Living walls have a positive impact on the people who interact with them. There is something inherently calming about greenery, and research has consistently highlighted its role in reducing stress levels. As a result, tenants working or residing in spaces with living walls might experience enhanced overall well-being. In urban areas, noise pollution is a constant challenge. Plants can make interior spaces quieter through their sound absorbing properties, improving concentration and productivity for tenants.
Additionally, the natural process of transpiration, the movement and evaporation of water in plants, releases water vapor into the air around living walls. This allows living walls to act natural humidifiers, and this is especially beneficial in areas and seasons where dry conditions persist.
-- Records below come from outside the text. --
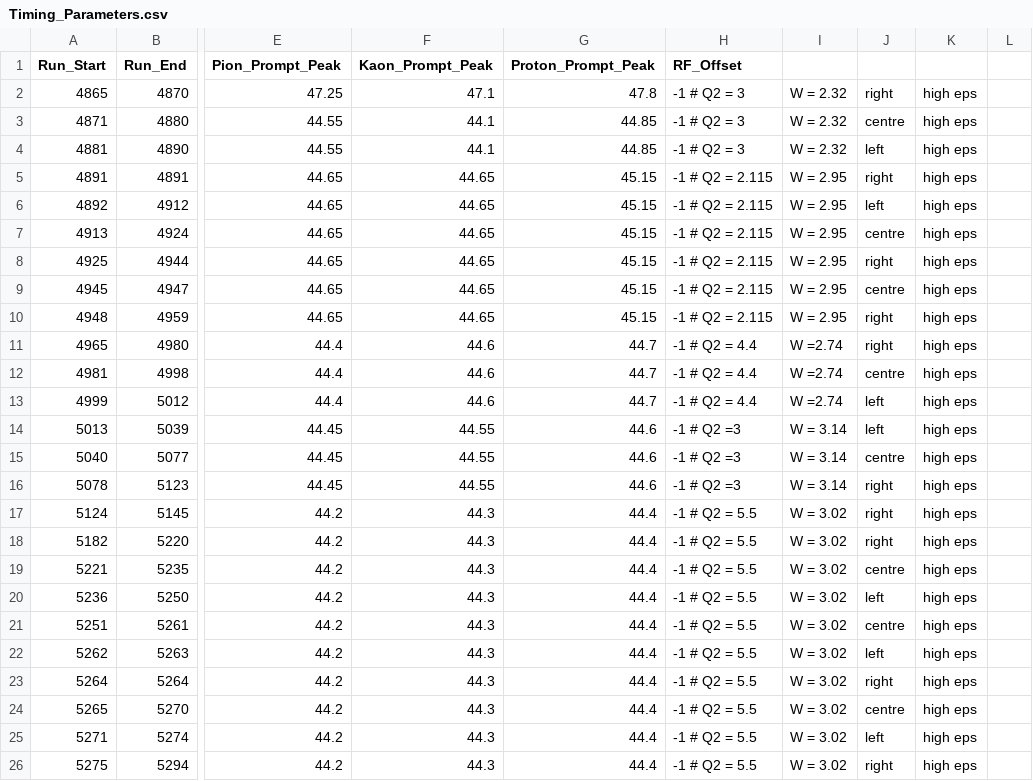
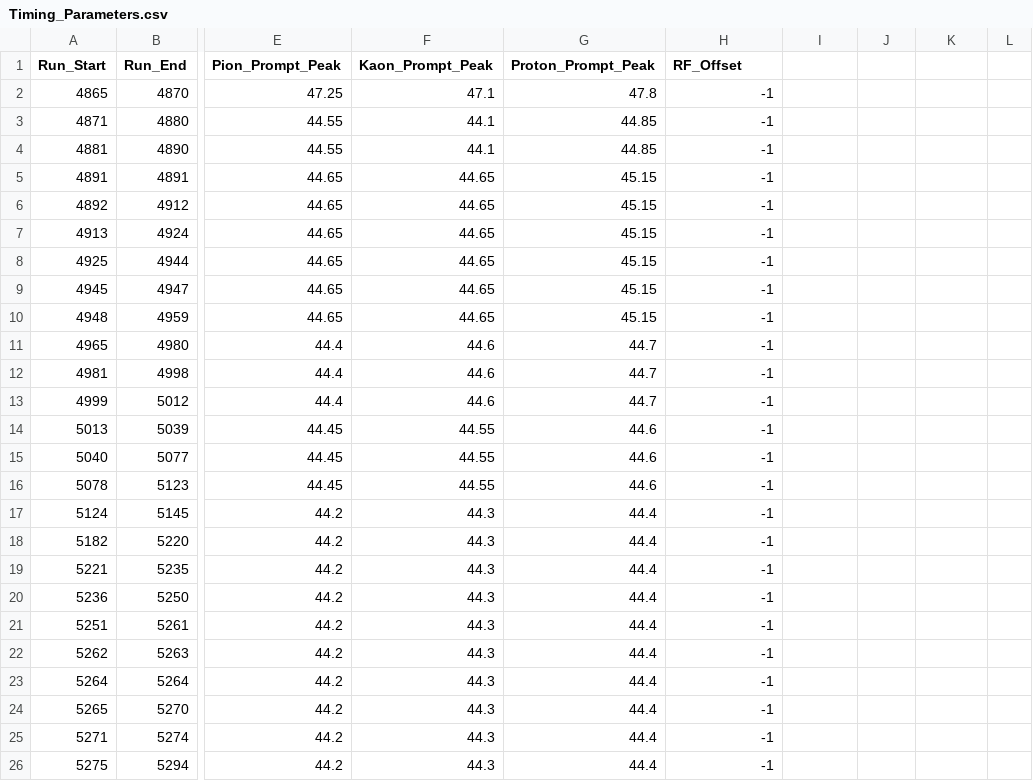
Before and after one commit to vijay253/UTIL_KAONLT, a CSV file: DB/PARAM/Timing_Parameters.csv, drawn as a sheet; only a part is shown, gaps mark what is left out; the diff covers the shown part only; the diff names each change by its address in the sheet, - before the commit and + after, or states it on an @@ line.

```diff
--- a/DB/PARAM/Timing_Parameters.csv
+++ b/DB/PARAM/Timing_Parameters.csv
-H2:H4 (RF_Offset): -1 # Q2 = 3
+H2:H4 (RF_Offset): -1
-I2:I4: W = 2.32
+I2:I4: (empty)
-J2: right
+J2: (empty)
-K2:K26: high eps
+K2:K26: (empty)
-J3: centre
+J3: (empty)
-J4: left
+J4: (empty)
-H5:H10 (RF_Offset): -1 # Q2 = 2.115
+H5:H10 (RF_Offset): -1
-I5:I10: W = 2.95
+I5:I10: (empty)
-J5: right
+J5: (empty)
-J6: left
+J6: (empty)
-J7: centre
+J7: (empty)
-J8: right
+J8: (empty)
-J9: centre
+J9: (empty)
-J10:J11: right
+J10:J11: (empty)
-H11:H13 (RF_Offset): -1 # Q2 = 4.4
+H11:H13 (RF_Offset): -1
-I11:I13: W =2.74
+I11:I13: (empty)
-J12: centre
+J12: (empty)
-J13:J14: left
+J13:J14: (empty)
-H14:H16 (RF_Offset): -1 # Q2 =3
+H14:H16 (RF_Offset): -1
-I14:I16: W = 3.14
+I14:I16: (empty)
-J15: centre
+J15: (empty)
-J16:J18: right
+J16:J18: (empty)
-H17:H26 (RF_Offset): -1 # Q2 = 5.5
+H17:H26 (RF_Offset): -1
-I17:I26: W = 3.02
+I17:I26: (empty)
-J19: centre
+J19: (empty)
-J20: left
+J20: (empty)
-J21: centre
+J21: (empty)
-J22: left
+J22: (empty)
-J23: right
+J23: (empty)
-J24: centre
+J24: (empty)
-J25: left
+J25: (empty)
-J26: right
+J26: (empty)
```
Also changed, not shown: 85 edited cells elsewhere in this file, DB/PARAM/Acceptance_Parameters.csv, DB/PARAM/PID_Parameters.csv, 13 other files.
I have had the opportunity to create and work on two living wall projects. One was an exterior living wall, and the second project was an internal living wall. The feedback and reception from our tenants and guests were overwhelmingly positive. Both living walls were created with different purposes and the impact of each project has been wide reaching for tenants. The tenants appreciated and saw the intentional work behind both projects. For property owners, living walls are more than just a green stamp of approval. While there’s undeniable capital investment involved in the initial phase, the long-term implications are cost-effective. Plant matter is an excellent insulator, and a living wall can reduce energy bills by cooling a space when hot and keeping warmth in when cold.
Moreover, commercial spaces equipped with sustainable features like a living wall can serve as an effective marketing tool. It signals to potential tenants that the property is forward-thinking, environmentally responsible, and innovative, and it does not hurt to pass by the wall during property tours for potential tenants and visitors. Living walls are an eye-catching piece of art that is always unique, and it can benefit the bottom line directly and indirectly. Both projects were well received by the client/owner. Because of the vision and intended purpose of both projects, the clients were very receptive to the idea. Managers can help create the vision for their owners, but the project must have a purpose. Therefore, the goal of the manager is to understand the “why” or the purpose of the project before presenting it to their owners.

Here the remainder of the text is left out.